The timings of host diapause and epidemic progression mediate host genetic diversity and future epidemic size in Daphnia-parasite populations
Cite this dataset
Auld, Stuart; Bussière, Luc; Brand, June (2023). The timings of host diapause and epidemic progression mediate host genetic diversity and future epidemic size in Daphnia-parasite populations [Dataset]. Dryad. https://doi.org/10.5061/dryad.tdz08kq21

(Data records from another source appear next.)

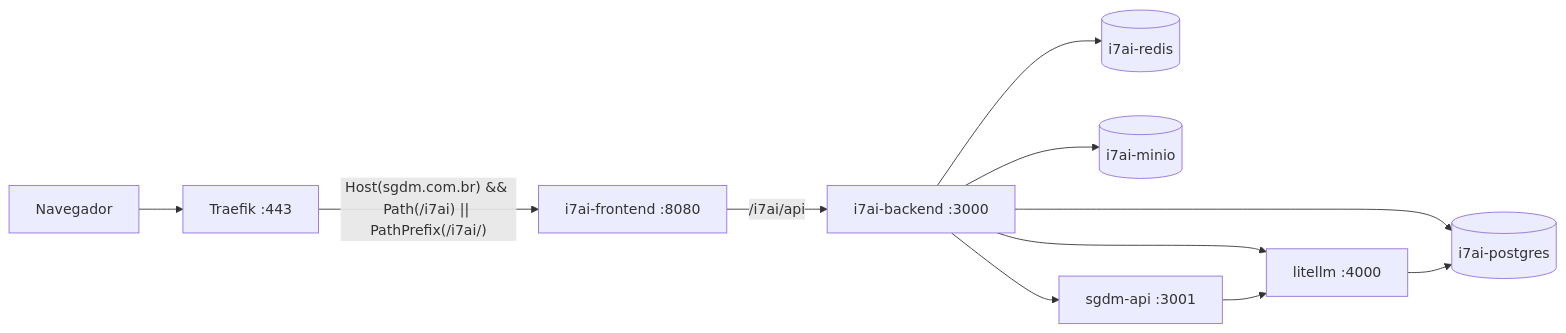
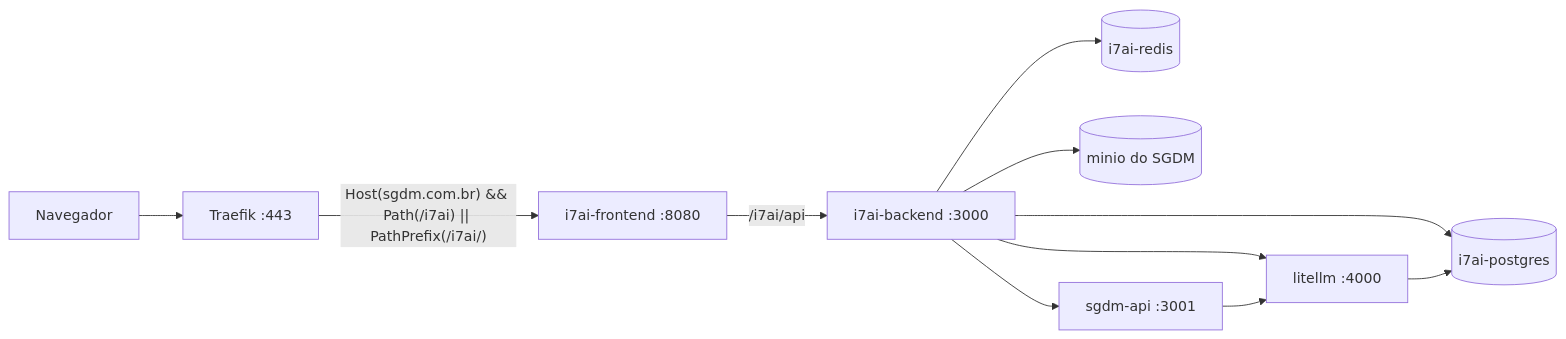
Before and after one commit to JEFERSON-ASSIS/i7ai-prefeituras: the diagram in portainer/README.md, drawn with Mermaid. The commit also changed other lines of this file and 5 other files, not shown here.

````diff
--- a/portainer/README.md
+++ b/portainer/README.md
@@ -11,13 +11,13 @@
 ```mermaid
 flowchart LR
   U[Navegador] --> T[Traefik :443]
   T -- "Host(sgdm.com.br) && Path(/i7ai) || PathPrefix(/i7ai/)" --> F[i7ai-frontend :8080]
   F -- /i7ai/api --> B[i7ai-backend :3000]
   B --> P[(i7ai-postgres)]
   B --> R[(i7ai-redis)]
-  B --> M[(i7ai-minio)]
+  B --> M[(minio do SGDM)]
   B --> L[litellm :4000]
   B --> S[sgdm-api :3001]
   S --> L
   L --> P
 ```
````
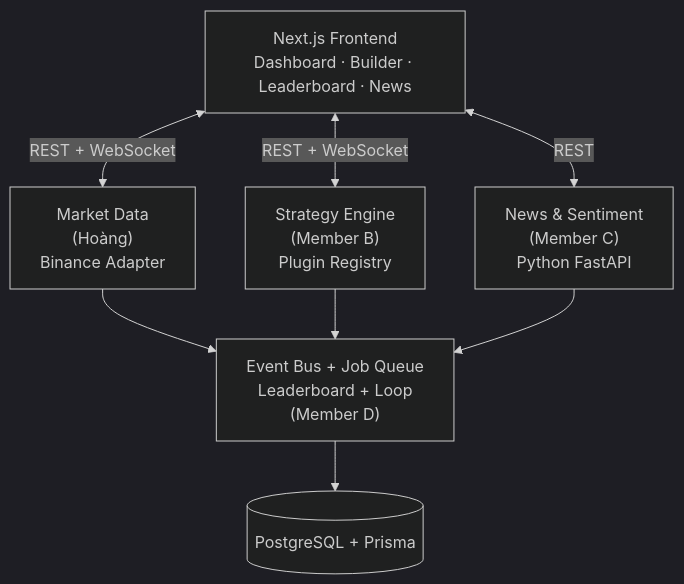
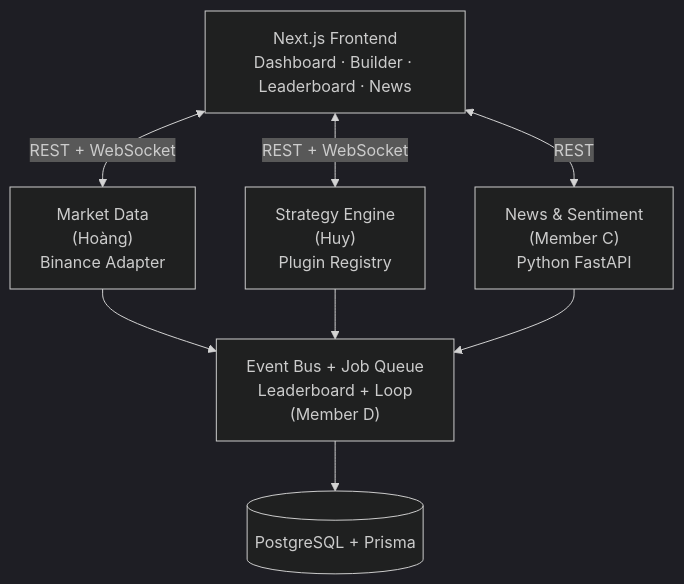
The diagram in kb/ARCHITECTURE.md (Hoang105205/Crypto-Strategy-Lab), drawn with Mermaid (dark theme) before and after one commit. The commit also changed other lines of this file and 11 other files, not shown here.

Commit message:
docs: initialize project knowledge base with architecture, modules, contracts, and ADRs of Strategy Engine

````diff
--- a/kb/ARCHITECTURE.md
+++ b/kb/ARCHITECTURE.md
@@ -13,16 +13,16 @@
 ```mermaid
 graph TD
   FE["Next.js Frontend<br/>Dashboard · Builder · Leaderboard · News"]
   MD["Market Data<br/>(Hoàng)<br/>Binance Adapter"]
-  SE["Strategy Engine<br/>(Member B)<br/>Plugin Registry"]
+  SE["Strategy Engine<br/>(Huy)<br/>Plugin Registry"]
   NW["News & Sentiment<br/>(Member C)<br/>Python FastAPI"]
   INF["Event Bus + Job Queue<br/>Leaderboard + Loop<br/>(Member D)"]
   DB[("PostgreSQL + Prisma")]
   FE <-->|REST + WebSocket| MD
   FE <-->|REST + WebSocket| SE
   FE <-->|REST| NW
   MD --> INF
   SE --> INF
   NW --> INF
   INF --> DB
 ```
````
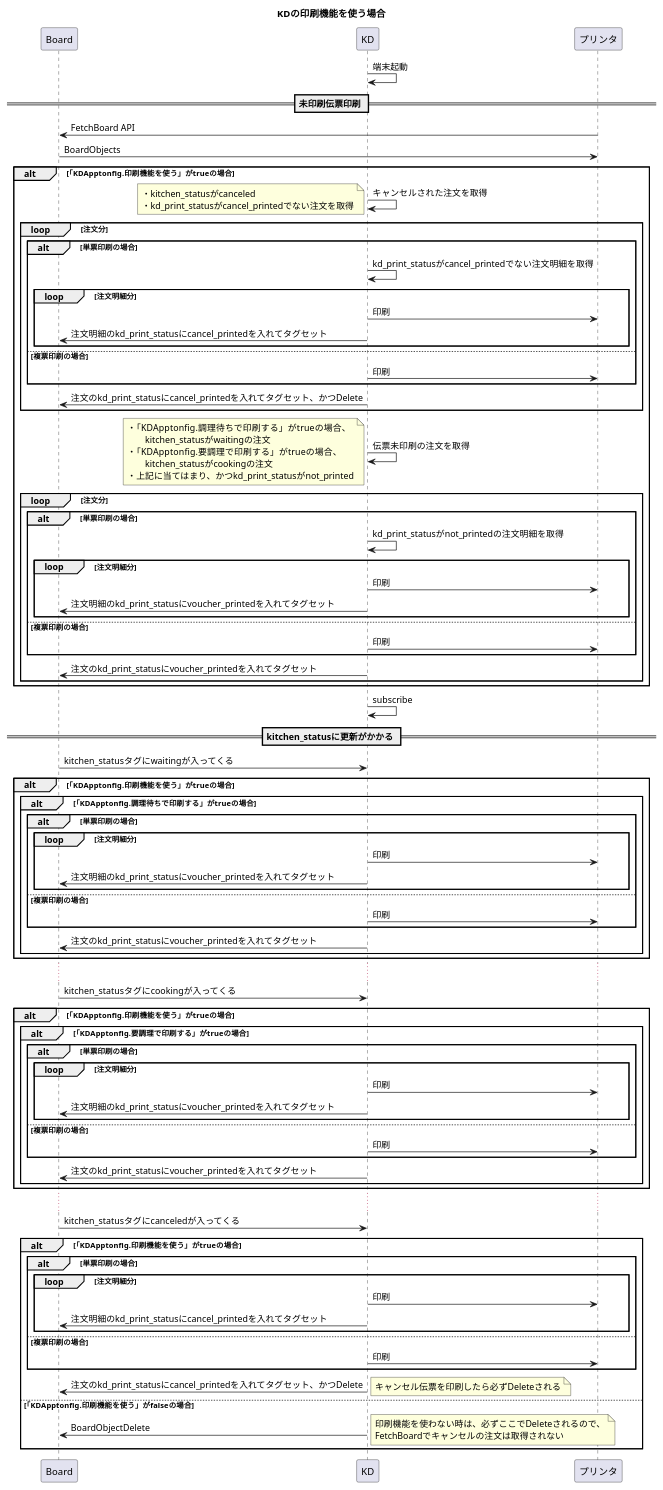
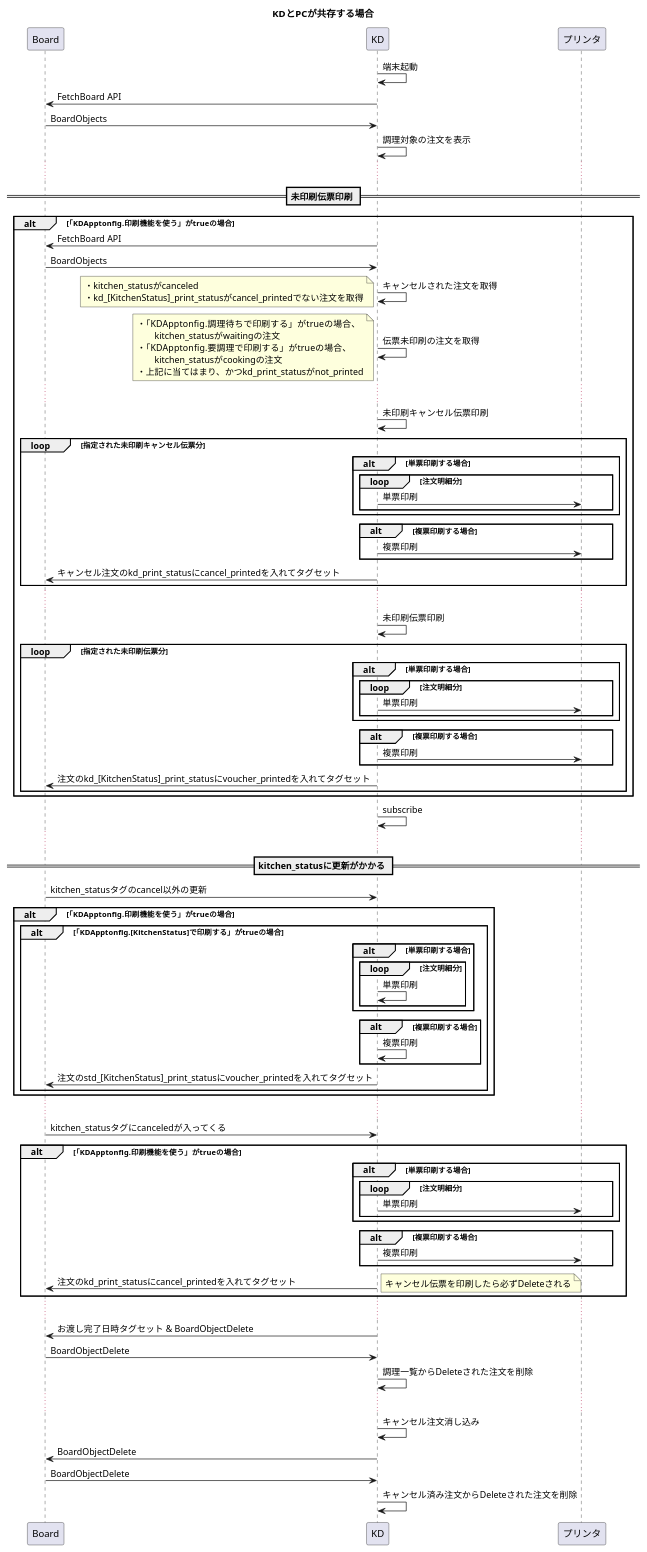
The diagram in instore/pc_with_kd.pu (kmurata08/plantuml-editor), drawn with PlantUML before and after one commit. The commit also changed 2 other files, not shown here.

Commit message:
Edit sequence

```diff
--- a/instore/pc_with_kd.pu
+++ b/instore/pc_with_kd.pu
@@ -1,111 +1,113 @@
-title KDの印刷機能を使う場合
+title KDとPCが共存する場合
 
 participant Board as b
 participant KD as k
 participant プリンタ as pt
 
 k -> k: 端末起動
+k -> b: FetchBoard API
+b -> k: BoardObjects
+k -> k: 調理対象の注文を表示
+
+...
 
 == 未印刷伝票印刷 ==
-pt -> b: FetchBoard API
-b -> pt: BoardObjects
-
 alt 「KDApptonfig.印刷機能を使う」がtrueの場合
+    k -> b: FetchBoard API
+    b -> k: BoardObjects
     k -> k: キャンセルされた注文を取得
     note left
         ・kitchen_statusがcanceled
-        ・kd_print_statusがcancel_printedでない注文を取得
+        ・kd_[KitchenStatus]_print_statusがcancel_printedでない注文を取得
     end note
-    loop 注文分
-        alt 単票印刷の場合
-            k -> k: kd_print_statusがcancel_printedでない注文明細を取得
-            loop 注文明細分
-                k -> pt: 印刷
-                k -> b: 注文明細のkd_print_statusにcancel_printedを入れてタグセット
-            end
-        else 複票印刷の場合
-            k -> pt: 印刷
-        end
-        k -> b: 注文のkd_print_statusにcancel_printedを入れてタグセット、かつDelete
-    end
 
     k -> k: 伝票未印刷の注文を取得
     note left
         ・「KDApptonfig.調理待ちで印刷する」がtrueの場合、
         　　kitchen_statusがwaitingの注文
         ・「KDApptonfig.要調理で印刷する」がtrueの場合、
         　　kitchen_statusがcookingの注文
         ・上記に当てはまり、かつkd_print_statusがnot_printed
     end note
-    loop 注文分
-        alt 単票印刷の場合
-            k -> k: kd_print_statusがnot_printedの注文明細を取得
+
+    ...
+
+    k -> k: 未印刷キャンセル伝票印刷
+    loop 指定された未印刷キャンセル伝票分
+        alt 単票印刷する場合
             loop 注文明細分
-                k -> pt: 印刷
-                k -> b: 注文明細のkd_print_statusにvoucher_printedを入れてタグセット
+                k -> pt: 単票印刷
             end
-        else 複票印刷の場合
-            k -> pt: 印刷
         end
-        k -> b: 注文のkd_print_statusにvoucher_printedを入れてタグセット
+        alt 複票印刷する場合
+            k -> pt: 複票印刷
+        end
+        k -> b: キャンセル注文のkd_print_statusにcancel_printedを入れてタグセット
+    end
+
+    ...
+
+    k -> k: 未印刷伝票印刷
+    loop 指定された未印刷伝票分
+        alt 単票印刷する場合
+            loop 注文明細分
+                k -> pt: 単票印刷
+            end
+        end
+        alt 複票印刷する場合
+            k -> pt: 複票印刷
+        end
+        k -> b: 注文のkd_[KitchenStatus]_print_statusにvoucher_printedを入れてタグセット
     end
 end
 
 k -> k: subscribe
 
-== kitchen_statusに更新がかかる ==
-b -> k: kitchen_statusタグにwaitingが入ってくる
-alt 「KDApptonfig.印刷機能を使う」がtrueの場合
-    alt 「KDApptonfig.調理待ちで印刷する」がtrueの場合
-        alt 単票印刷の場合
-            loop 注文明細分
-                k -> pt: 印刷
-                k -> b: 注文明細のkd_print_statusにvoucher_printedを入れてタグセット
-            end
-        else 複票印刷の場合
-            k -> pt: 印刷
-        end
-        k -> b: 注文のkd_print_statusにvoucher_printedを入れてタグセット
-    end
-end
-
 ...
 
-b -> k: kitchen_statusタグにcookingが入ってくる
+== kitchen_statusに更新がかかる ==
+b -> k: kitchen_statusタグのcancel以外の更新
 alt 「KDApptonfig.印刷機能を使う」がtrueの場合
-    alt 「KDApptonfig.要調理で印刷する」がtrueの場合
-        alt 単票印刷の場合
+    alt 「KDApptonfig.[KitchenStatus]で印刷する」がtrueの場合
+        alt 単票印刷する場合
             loop 注文明細分
-                k -> pt: 印刷
-                k -> b: 注文明細のkd_print_statusにvoucher_printedを入れてタグセット
+                k -> k: 単票印刷
             end
-        else 複票印刷の場合
-            k -> pt: 印刷
         end
-        k -> b: 注文のkd_print_statusにvoucher_printedを入れてタグセット
+        alt 複票印刷する場合
+            k -> k: 複票印刷
+        end
+        k -> b: 注文のstd_[KitchenStatus]_print_statusにvoucher_printedを入れてタグセット
     end
 end
 
 ...
 
 b -> k: kitchen_statusタグにcanceledが入ってくる
 alt 「KDApptonfig.印刷機能を使う」がtrueの場合
-    alt 単票印刷の場合
-        loop 注文明細分
-            k -> pt: 印刷
-            k -> b: 注文明細のkd_print_statusにcancel_printedを入れてタグセット
+        alt 単票印刷する場合
+            loop 注文明細分
+                k -> pt: 単票印刷
+            end
         end
-    else 複票印刷の場合
-        k -> pt: 印刷
-    end
-    k -> b: 注文のkd_print_statusにcancel_printedを入れてタグセット、かつDelete
+        alt 複票印刷する場合
+            k -> pt: 複票印刷
+        end
+    k -> b: 注文のkd_print_statusにcancel_printedを入れてタグセット
     note right
         キャンセル伝票を印刷したら必ずDeleteされる
     end note
-else 「KDApptonfig.印刷機能を使う」がfalseの場合
-    k -> b: BoardObjectDelete
-    note right
-        印刷機能を使わない時は、必ずここでDeleteされるので、
-        FetchBoardでキャンセルの注文は取得されない
-    end note
 end
+
+...
+
+k -> b: お渡し完了日時タグセット & BoardObjectDelete
+b -> k: BoardObjectDelete
+k -> k: 調理一覧からDeleteされた注文を削除
+
+...
+
+k -> k: キャンセル注文消し込み
+k -> b: BoardObjectDelete
+b -> k: BoardObjectDelete
+k -> k: キャンセル済み注文からDeleteされた注文を削除
```
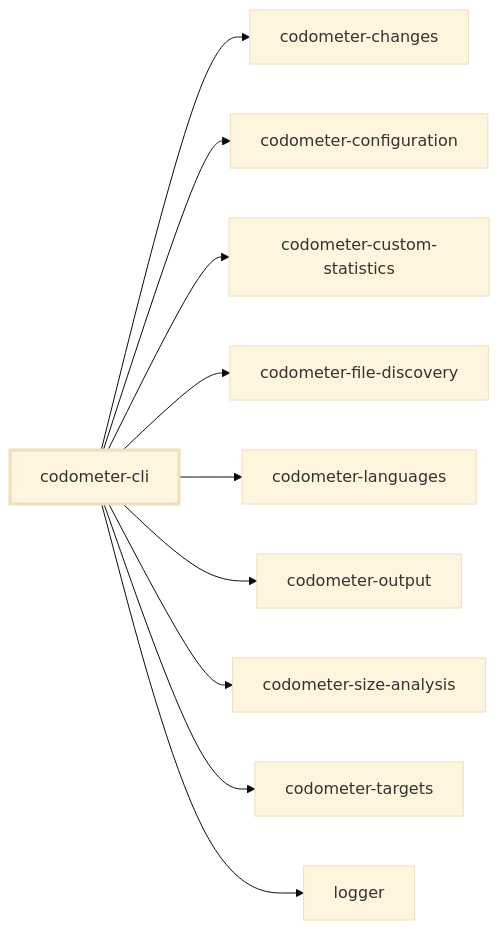
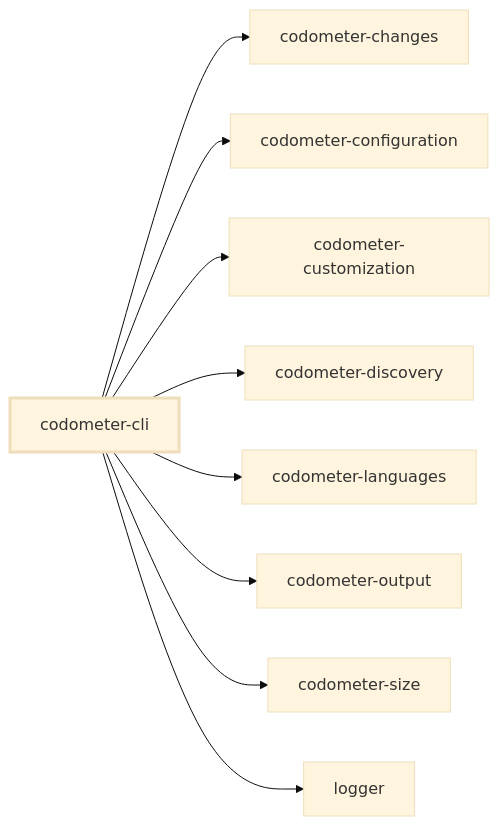
One commit to JimmyPaolini/codebase changed the first of 2 diagrams in packages/codometer-cli/README.md. Above: the diagram before and after it, drawn with Mermaid (base theme). The commit also changed other lines of this file and 154 other files, not shown here.

````diff
--- a/packages/codometer-cli/README.md
+++ b/packages/codometer-cli/README.md
@@ -431,24 +431,22 @@
 ```mermaid
 flowchart LR
   codometer_changes["codometer-changes"]
   codometer_cli["codometer-cli"]
   codometer_configuration["codometer-configuration"]
-  codometer_custom_statistics["codometer-custom-statistics"]
-  codometer_file_discovery["codometer-file-discovery"]
+  codometer_customization["codometer-customization"]
+  codometer_discovery["codometer-discovery"]
   codometer_languages["codometer-languages"]
   codometer_output["codometer-output"]
-  codometer_size_analysis["codometer-size-analysis"]
-  codometer_targets["codometer-targets"]
+  codometer_size["codometer-size"]
   logger["logger"]
   codometer_cli --> codometer_changes
   codometer_cli --> codometer_configuration
-  codometer_cli --> codometer_custom_statistics
-  codometer_cli --> codometer_file_discovery
+  codometer_cli --> codometer_customization
+  codometer_cli --> codometer_discovery
   codometer_cli --> codometer_languages
   codometer_cli --> codometer_output
-  codometer_cli --> codometer_size_analysis
-  codometer_cli --> codometer_targets
+  codometer_cli --> codometer_size
   codometer_cli --> logger
   classDef subject stroke-width:3px
   class codometer_cli subject
 ```
````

Epidemics commonly exert parasite-mediated selection and cause declines in host population genetic diversity. This could lead to evolution of resistance in the long-term and smaller subsequent epidemics. Alternatively, the loss of genetic diversity could increase host vulnerability to future disease spread and larger future epidemics. Matters are made more complex by the fact that a great many host organisms produce diapausing life stages in response to environmental change (often as a result of sexual reproduction) e.g., plant seeds and invertebrate resting eggs. These diapausing stages can disrupt the relationship between past epidemics, host genetic diversity and future epidemics because they allow host dispersal through time. Specifically, temporally dispersing hosts avoid infection and thus selection from contemporary parasites, and also archive genetic variation for the future. We studied 80 epidemics in 20 semi-natural populations of the temporally dispersing crustacean Daphnia magna and its sterilising bacterial parasite Pasteuria ramosa, and half of these populations experienced a simulated environmental disturbance treatment. We found that early initiation of diapause relative to the timing of the epidemic led to greater host genetic diversity and reduced epidemic size in the subsequent year, but this was unaffected by environmental disturbance.
These data were collected from twenty semi-natural outdoor crustacean-bacteria host-parasite populations over the course of four years (a total of eighty epidemics). The host was Daphnia magna and the parasite was the sterilising bacterium, Pasteuria ramosa. These data comprise of Pasteuria epidemic size, timing of mid epidemic and epidemic scaling constant (rate of infection), total host investment in sexual (diapausing) resting eggs, timing of sex, and sex scaling constant (rate at which hosts invest in sexual reproduction/diapause), expected heterozygosity and fiuture epidemic size for each population. Both epidemic size/host investment in sex and timings of epidemics and host sex were determined using three-parameter logistic models fitted to data from each invividual epidemic. These data have been used in structural equation modelling.
Natural Environment Research Council, Award: NE/L011549/1